Monday, April 21, 2014
Got back from spring break and discovered spring had finally come to DC. I also discovered the great site In the Make, which photographs and interviews West Coast artists in their studios, "with the hope of revealing both the richness and the daily realities of creative work." I love the offhand glimpses of materials, as well as the chance to see some of the faces behind the art. It's a great collection of artists; not only are their words and work spaces inspiring—now I want to follow up and learn about their work itself. (For more studio visits, check out Where They Create and The Makers. And tell me about more sites like these!)
|Anne Beck & The Lost Coast Culture Machine|
Friday, April 11, 2014
Thursday, April 10, 2014
These prints by Miami painter Jenny Brillhart (available at Gretel Home) are making me happy today: I like the offset geometry, the candy colors, even the plain white wooden frames they come in. They'd be fantastic in a group, but at 11 x 14, each one makes enough of a statement to stand out on its own.
Wednesday, April 9, 2014
The other day I had a meeting downtown and found myself with some unexpected free time (and a paid parking space). So I walked a few blocks to the National Gallery, where the West Building is now hosting a Garry Winogrand show. His street photography (a term he hated) is definitely worth a visit, even if it's just online.
Tuesday, April 8, 2014

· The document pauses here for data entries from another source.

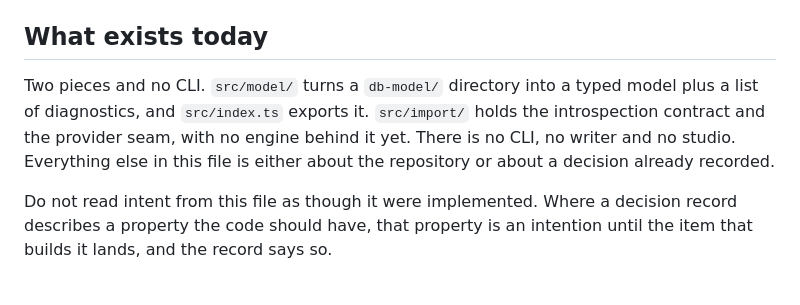
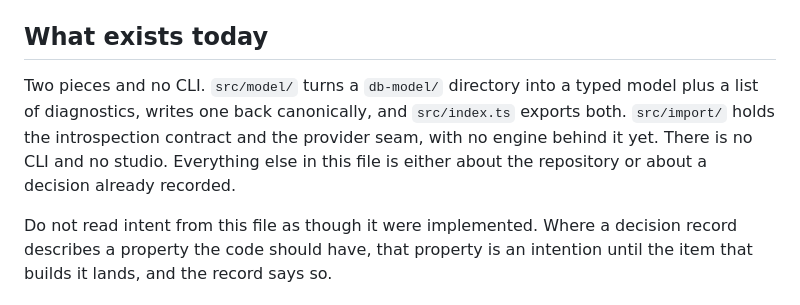
Before and after one commit to BlakeHastings/dbmd, a Markdown page: AGENTS.md, the part around the change. GitHub-like rendering.

Commit message:
Stop AGENTS.md saying there is no writer, now that there is one
The file's own rule is that it describes what exists rather than what is
intended, and it is the first thing every agent reads. A sentence saying the
writer does not exist is the kind of rot the example test was added to prevent.

Only the writer clause is touched. Whether `src/import/` still has no engine
behind it is not mine to claim.

```diff
--- a/AGENTS.md
+++ b/AGENTS.md
@@ -27,10 +27,11 @@ MIT licensed, published as `dbmd` on npm, developed at
 ## What exists today
 
 Two pieces and no CLI. `src/model/` turns a `db-model/` directory into a typed
-model plus a list of diagnostics, and `src/index.ts` exports it. `src/import/`
-holds the introspection contract and the provider seam, with no engine behind it
-yet. There is no CLI, no writer and no studio. Everything else in this file is
-either about the repository or about a decision already recorded.
+model plus a list of diagnostics, writes one back canonically, and `src/index.ts`
+exports both. `src/import/` holds the introspection contract and the provider
+seam, with no engine behind it yet. There is no CLI and no studio. Everything
+else in this file is either about the repository or about a decision already
+recorded.
 
 Do not read intent from this file as though it were implemented. Where a
 decision record describes a property the code should have, that property is an
```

I just love these photographs. Kelly Lynn Jones mostly shoots landscapes and still life. She calls one series "California Collection," and her images, super sunny but washed out, definitely capture something of what I love about that state: dreamy and beautiful, but just a little off. Little Paper Planes sells both prints and posters at great prices. Look at them and listen to this song, and you'll get what I'm talking about. (Incidentally, Jones founded and runs Little Paper Planes—an excellent online shop that's now a sort of community for the artists it represents, as well as a physical space in San Francisco.)